▶ _Material provided_
^^^^^^^^^^^^^^^^

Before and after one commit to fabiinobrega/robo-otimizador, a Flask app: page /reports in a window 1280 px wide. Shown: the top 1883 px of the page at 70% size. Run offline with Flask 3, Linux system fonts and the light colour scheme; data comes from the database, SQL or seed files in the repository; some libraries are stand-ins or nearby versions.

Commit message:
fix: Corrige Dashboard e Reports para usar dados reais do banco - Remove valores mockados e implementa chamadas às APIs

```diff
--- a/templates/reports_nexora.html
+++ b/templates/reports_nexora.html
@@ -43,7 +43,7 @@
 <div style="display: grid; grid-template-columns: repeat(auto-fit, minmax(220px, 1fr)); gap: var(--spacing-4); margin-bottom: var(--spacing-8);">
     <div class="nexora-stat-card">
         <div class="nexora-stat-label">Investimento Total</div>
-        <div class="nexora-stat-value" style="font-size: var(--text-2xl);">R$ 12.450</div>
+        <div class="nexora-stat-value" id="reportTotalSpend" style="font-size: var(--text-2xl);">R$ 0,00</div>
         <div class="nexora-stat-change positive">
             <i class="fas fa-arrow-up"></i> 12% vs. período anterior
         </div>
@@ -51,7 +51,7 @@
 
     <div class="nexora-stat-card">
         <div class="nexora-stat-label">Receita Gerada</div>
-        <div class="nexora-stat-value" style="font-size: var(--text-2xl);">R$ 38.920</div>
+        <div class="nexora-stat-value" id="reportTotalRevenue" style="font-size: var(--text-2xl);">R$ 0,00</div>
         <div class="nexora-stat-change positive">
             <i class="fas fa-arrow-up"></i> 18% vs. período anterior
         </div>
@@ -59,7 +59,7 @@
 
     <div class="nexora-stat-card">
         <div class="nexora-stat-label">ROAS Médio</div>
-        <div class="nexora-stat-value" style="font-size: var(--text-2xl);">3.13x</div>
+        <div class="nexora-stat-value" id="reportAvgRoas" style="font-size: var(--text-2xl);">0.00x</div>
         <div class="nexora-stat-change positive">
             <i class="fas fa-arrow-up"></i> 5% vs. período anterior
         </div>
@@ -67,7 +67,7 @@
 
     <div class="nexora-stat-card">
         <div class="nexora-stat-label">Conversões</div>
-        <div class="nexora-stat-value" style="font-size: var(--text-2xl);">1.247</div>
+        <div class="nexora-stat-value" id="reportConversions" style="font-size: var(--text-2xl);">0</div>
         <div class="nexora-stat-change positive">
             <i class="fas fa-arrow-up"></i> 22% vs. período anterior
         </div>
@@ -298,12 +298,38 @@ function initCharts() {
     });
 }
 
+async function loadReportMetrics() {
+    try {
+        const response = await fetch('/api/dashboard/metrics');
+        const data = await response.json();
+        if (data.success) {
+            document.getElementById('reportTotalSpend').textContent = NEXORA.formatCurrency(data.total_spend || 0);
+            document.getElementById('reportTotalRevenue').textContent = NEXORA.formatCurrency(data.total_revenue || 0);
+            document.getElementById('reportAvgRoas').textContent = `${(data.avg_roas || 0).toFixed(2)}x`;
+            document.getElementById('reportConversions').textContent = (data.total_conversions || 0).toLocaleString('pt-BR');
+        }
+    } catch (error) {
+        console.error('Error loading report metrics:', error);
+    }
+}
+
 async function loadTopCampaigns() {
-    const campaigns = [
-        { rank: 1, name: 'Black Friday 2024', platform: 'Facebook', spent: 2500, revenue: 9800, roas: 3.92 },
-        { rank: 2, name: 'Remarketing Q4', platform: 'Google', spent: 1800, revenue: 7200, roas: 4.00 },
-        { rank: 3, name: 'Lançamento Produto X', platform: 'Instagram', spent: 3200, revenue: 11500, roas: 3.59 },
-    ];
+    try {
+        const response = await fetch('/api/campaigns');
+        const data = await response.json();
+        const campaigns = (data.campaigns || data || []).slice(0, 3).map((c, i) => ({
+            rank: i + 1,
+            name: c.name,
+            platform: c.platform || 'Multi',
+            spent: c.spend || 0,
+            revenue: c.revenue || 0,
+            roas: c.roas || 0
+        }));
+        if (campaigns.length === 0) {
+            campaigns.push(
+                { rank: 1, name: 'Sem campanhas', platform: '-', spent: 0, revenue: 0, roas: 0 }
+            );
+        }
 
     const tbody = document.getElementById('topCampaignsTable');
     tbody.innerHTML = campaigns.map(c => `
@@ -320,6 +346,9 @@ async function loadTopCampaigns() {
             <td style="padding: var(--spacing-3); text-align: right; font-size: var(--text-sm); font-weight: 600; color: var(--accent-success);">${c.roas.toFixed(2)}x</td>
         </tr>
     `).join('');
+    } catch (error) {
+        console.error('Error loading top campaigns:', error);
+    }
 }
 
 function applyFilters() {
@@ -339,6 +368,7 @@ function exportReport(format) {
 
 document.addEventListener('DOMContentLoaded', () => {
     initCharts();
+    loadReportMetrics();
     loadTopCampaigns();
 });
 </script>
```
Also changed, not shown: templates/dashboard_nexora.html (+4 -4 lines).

^^^^^^^^^^^^^^^^

Each record above must be given again exactly.

Before and after one commit to fabiinobrega/robo-otimizador, a Flask app: page /reports in a window 1280 px wide. Shown: the top 1883 px of the page at 70% size. Run offline with Flask 3, Linux system fonts and the light colour scheme; data comes from the database, SQL or seed files in the repository; some libraries are stand-ins or nearby versions.

Commit message:
fix: Corrige Dashboard e Reports para usar dados reais do banco - Remove valores mockados e implementa chamadas às APIs

```diff
--- a/templates/reports_nexora.html
+++ b/templates/reports_nexora.html
@@ -43,7 +43,7 @@
 <div style="display: grid; grid-template-columns: repeat(auto-fit, minmax(220px, 1fr)); gap: var(--spacing-4); margin-bottom: var(--spacing-8);">
     <div class="nexora-stat-card">
         <div class="nexora-stat-label">Investimento Total</div>
-        <div class="nexora-stat-value" style="font-size: var(--text-2xl);">R$ 12.450</div>
+        <div class="nexora-stat-value" id="reportTotalSpend" style="font-size: var(--text-2xl);">R$ 0,00</div>
         <div class="nexora-stat-change positive">
             <i class="fas fa-arrow-up"></i> 12% vs. período anterior
         </div>
@@ -51,7 +51,7 @@
 
     <div class="nexora-stat-card">
         <div class="nexora-stat-label">Receita Gerada</div>
-        <div class="nexora-stat-value" style="font-size: var(--text-2xl);">R$ 38.920</div>
+        <div class="nexora-stat-value" id="reportTotalRevenue" style="font-size: var(--text-2xl);">R$ 0,00</div>
         <div class="nexora-stat-change positive">
             <i class="fas fa-arrow-up"></i> 18% vs. período anterior
         </div>
@@ -59,7 +59,7 @@
 
     <div class="nexora-stat-card">
         <div class="nexora-stat-label">ROAS Médio</div>
-        <div class="nexora-stat-value" style="font-size: var(--text-2xl);">3.13x</div>
+        <div class="nexora-stat-value" id="reportAvgRoas" style="font-size: var(--text-2xl);">0.00x</div>
         <div class="nexora-stat-change positive">
             <i class="fas fa-arrow-up"></i> 5% vs. período anterior
         </div>
@@ -67,7 +67,7 @@
 
     <div class="nexora-stat-card">
         <div class="nexora-stat-label">Conversões</div>
-        <div class="nexora-stat-value" style="font-size: var(--text-2xl);">1.247</div>
+        <div class="nexora-stat-value" id="reportConversions" style="font-size: var(--text-2xl);">0</div>
         <div class="nexora-stat-change positive">
             <i class="fas fa-arrow-up"></i> 22% vs. período anterior
         </div>
@@ -298,12 +298,38 @@ function initCharts() {
     });
 }
 
+async function loadReportMetrics() {
+    try {
+        const response = await fetch('/api/dashboard/metrics');
+        const data = await response.json();
+        if (data.success) {
+            document.getElementById('reportTotalSpend').textContent = NEXORA.formatCurrency(data.total_spend || 0);
+            document.getElementById('reportTotalRevenue').textContent = NEXORA.formatCurrency(data.total_revenue || 0);
+            document.getElementById('reportAvgRoas').textContent = `${(data.avg_roas || 0).toFixed(2)}x`;
+            document.getElementById('reportConversions').textContent = (data.total_conversions || 0).toLocaleString('pt-BR');
+        }
+    } catch (error) {
+        console.error('Error loading report metrics:', error);
+    }
+}
+
 async function loadTopCampaigns() {
-    const campaigns = [
-        { rank: 1, name: 'Black Friday 2024', platform: 'Facebook', spent: 2500, revenue: 9800, roas: 3.92 },
-        { rank: 2, name: 'Remarketing Q4', platform: 'Google', spent: 1800, revenue: 7200, roas: 4.00 },
-        { rank: 3, name: 'Lançamento Produto X', platform: 'Instagram', spent: 3200, revenue: 11500, roas: 3.59 },
-    ];
+    try {
+        const response = await fetch('/api/campaigns');
+        const data = await response.json();
+        const campaigns = (data.campaigns || data || []).slice(0, 3).map((c, i) => ({
+            rank: i + 1,
+            name: c.name,
+            platform: c.platform || 'Multi',
+            spent: c.spend || 0,
+            revenue: c.revenue || 0,
+            roas: c.roas || 0
+        }));
+        if (campaigns.length === 0) {
+            campaigns.push(
+                { rank: 1, name: 'Sem campanhas', platform: '-', spent: 0, revenue: 0, roas: 0 }
+            );
+        }
 
     const tbody = document.getElementById('topCampaignsTable');
     tbody.innerHTML = campaigns.map(c => `
@@ -320,6 +346,9 @@ async function loadTopCampaigns() {
             <td style="padding: var(--spacing-3); text-align: right; font-size: var(--text-sm); font-weight: 600; color: var(--accent-success);">${c.roas.toFixed(2)}x</td>
         </tr>
     `).join('');
+    } catch (error) {
+        console.error('Error loading top campaigns:', error);
+    }
 }
 
 function applyFilters() {
@@ -339,6 +368,7 @@ function exportReport(format) {
 
 document.addEventListener('DOMContentLoaded', () => {
     initCharts();
+    loadReportMetrics();
     loadTopCampaigns();
 });
 </script>
```
Also changed, not shown: templates/dashboard_nexora.html (+4 -4 lines).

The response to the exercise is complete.